He could see as Aragorn’s jaw clenched, and that Arwen’s face became solemn. Aragorn asked, “What of the damage Sam spoke of--the trees cut and all?”
“There are signs of stumps having been grubbed out everywhere I was within the Shire, all along the West bank of the Brandywine, along the Road, and especially about the area of the Hill and the Water. Sam’s been very busy the last month, out and about the entire Shire, replanting and all. I saw him briefly when I first arrived in Hobbiton.
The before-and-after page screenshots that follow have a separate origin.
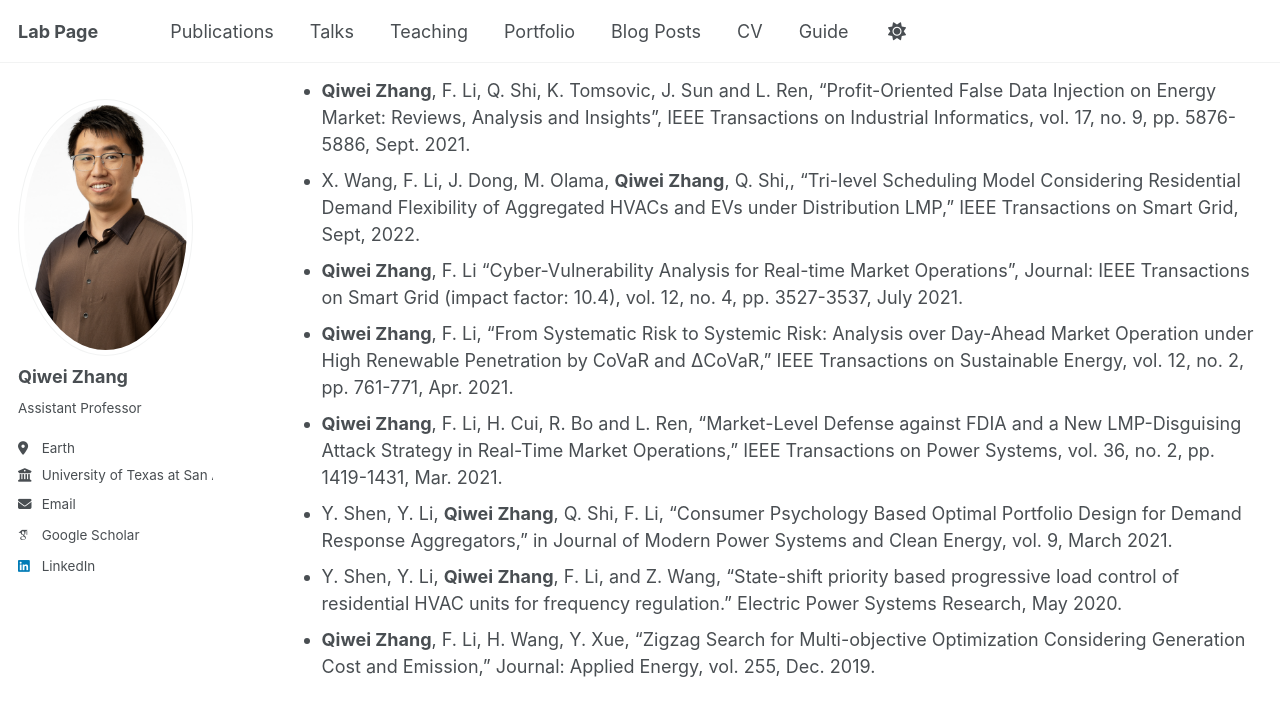
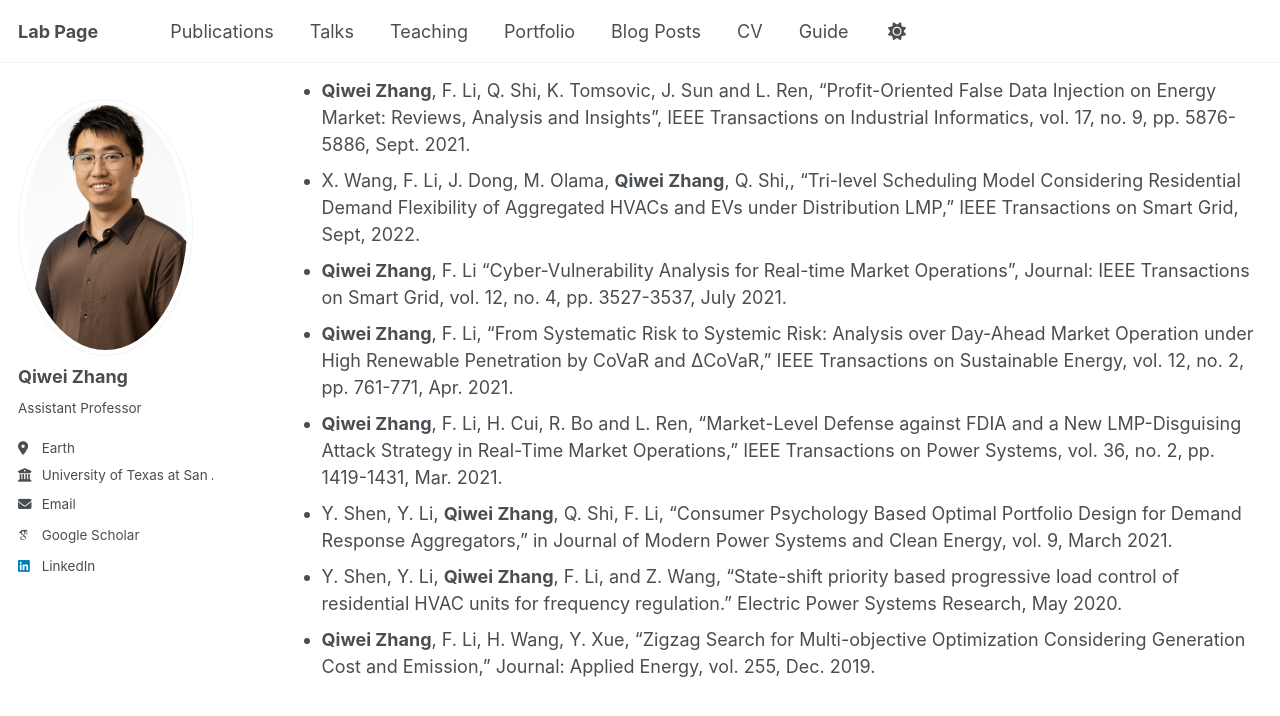
Before and after one commit to qzhang41/qzhang41.github.io, a Jekyll site: the page built from _pages/Publications.md, in a window 1280 px wide and 900 px high, scrolled down 1372 px. Shown: the top 716 px of the window. Built offline with Jekyll 4.4.1, drawn with Linux system fonts in a browser that asks for light colours; some web fonts are replaced; a script that is not in the unit is left out.

Commit message:
Update Publications.md

```diff
--- a/_pages/Publications.md
+++ b/_pages/Publications.md
@@ -29,7 +29,7 @@ author_profile: true
 # 2019-2021
 * **Qiwei Zhang**, F. Li, Q. Shi, K. Tomsovic, J. Sun and L. Ren, "Profit-Oriented False Data Injection on Energy Market: Reviews, Analysis and Insights", IEEE Transactions on Industrial Informatics, vol. 17, no. 9, pp. 5876-5886, Sept. 2021.
 * X. Wang, F. Li, J. Dong, M. Olama, **Qiwei Zhang**, Q. Shi,, "Tri-level Scheduling Model Considering Residential Demand Flexibility of Aggregated HVACs and EVs under Distribution LMP," IEEE Transactions on Smart Grid, Sept, 2022.
-* **Qiwei Zhang**, F. Li "Cyber-Vulnerability Analysis for Real-time Market Operations", Journal: IEEE Transactions on Smart Grid (impact factor: 10.4), vol. 12, no. 4, pp. 3527-3537, July 2021.
+* **Qiwei Zhang**, F. Li "Cyber-Vulnerability Analysis for Real-time Market Operations", Journal: IEEE Transactions on Smart Grid, vol. 12, no. 4, pp. 3527-3537, July 2021.
 * **Qiwei Zhang**, F. Li, “From Systematic Risk to Systemic Risk: Analysis over Day-Ahead Market Operation under High Renewable Penetration by CoVaR and ΔCoVaR,” IEEE Transactions on Sustainable Energy, vol. 12, no. 2, pp. 761-771, Apr. 2021.
 * **Qiwei Zhang**, F. Li, H. Cui, R. Bo and L. Ren, "Market-Level Defense against FDIA and a New LMP-Disguising Attack Strategy in Real-Time Market Operations," IEEE Transactions on Power Systems, vol. 36, no. 2, pp. 1419-1431, Mar. 2021.
 * Y. Shen, Y. Li, **Qiwei Zhang**, Q. Shi, F. Li, "Consumer Psychology Based Optimal Portfolio Design for Demand Response Aggregators," in Journal of Modern Power Systems and Clean Energy, vol. 9, March 2021.
```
“I was brought into Bag End itself and shown the place--you’d not believe it at all, Aragorn.” He shook his head with remembered amazement. “It was savaged. It was such a shock after having just been taken into Sam’s father’s place where I was to stay--I remember being told by my father and the rest how comfortable Bag End was, how filled with light it was for all of over half of it being under ground, how warm and elegantly appointed. Number Three had only recently been finished, and as much like the old one as possible they say, although the floor used to be mostly laid planks they tell me and now had a good deal of quite fancy brickwork to it. Beautiful workmanship. They said that most of the wainscoting and paneling and interior woodwork had been removed entire, and so they were able to replace it almost perfectly. The plaster work was marvelously finished, and the walls warmly painted and the woodwork polished. Most comfortable place. Hobbits are able to do the most wonderful ventilation systems, you see, and make the rooms even furthest in feel airy.
“But Bag End--they left the hole, but did their best to destroy the place nonetheless. Walls scored, woodwork hacked and stabbed and pounded, mallets apparently used to crack the tiled floors, mauls used on the fireplace in Frodo’s own room. Sancho Proudfoot, a cousin of Frodo’s who lives in one of the redone smials on the Row, tells me that in some rooms it appeared the Men had just urinated on the walls, and the carpets were purposely ruined. He said that the woodwork in what had been Bilbo’s room and later Lotho’s was stained with what he feared was blood--it had to be completely redone. He said that food was purposely dropped onto the carpets and ground into them, as well as other things. He’d never dreamed anyone could do what had been done there. He said it was easier looking a the gravel pit they’d made of the Row than the horrors of Bag End.”
“And Frodo saw that--what had been done to his home,” Aragorn said, his face grieved.
Gimli nodded reluctantly. “Yes, he saw, when they first came back to the Shire. He hasn’t been back to Hobbiton since, and won’t do so until it is redone, for he couldn’t abide being there as it was. But it was nearly ready for the carpets to be relaid when I left, and they said it was about three weeks’ work before all would be in readiness for his return.”
He sighed, then added, “From what I can tell, the four of them cannot tell fully what happened. Both Frodo and Merry have a difficult time trying to even explain what happened to them and what they did, and Merry’s folks at first seemed to see only that he was hurt and began overprotecting him. Pippin’s folks can’t begin to understand and don’t want to hear the details, for they are more than they can accept. Sam’s folks have been told a fair amount and understand that Sam is seen as a Lord in the outer lands, but they just don’t know enough to understand. As for Frodo’s own folks--they just don’t understand. They see the paleness, the frailty, the reticence, and they don’t understand. They see the determination and are glad of it, but don’t quite understand that, either. But they do care--they care a good deal for Frodo.”
Aragorn sighed. “Maybe if I write to the Thain and the Master....”
Arwen also sighed and placed her hand on his. “If they won’t accept it from their sons, will they understand it from a stranger?”
He looked at her unhappily. “I don’t know--I just don’t know, my beloved.”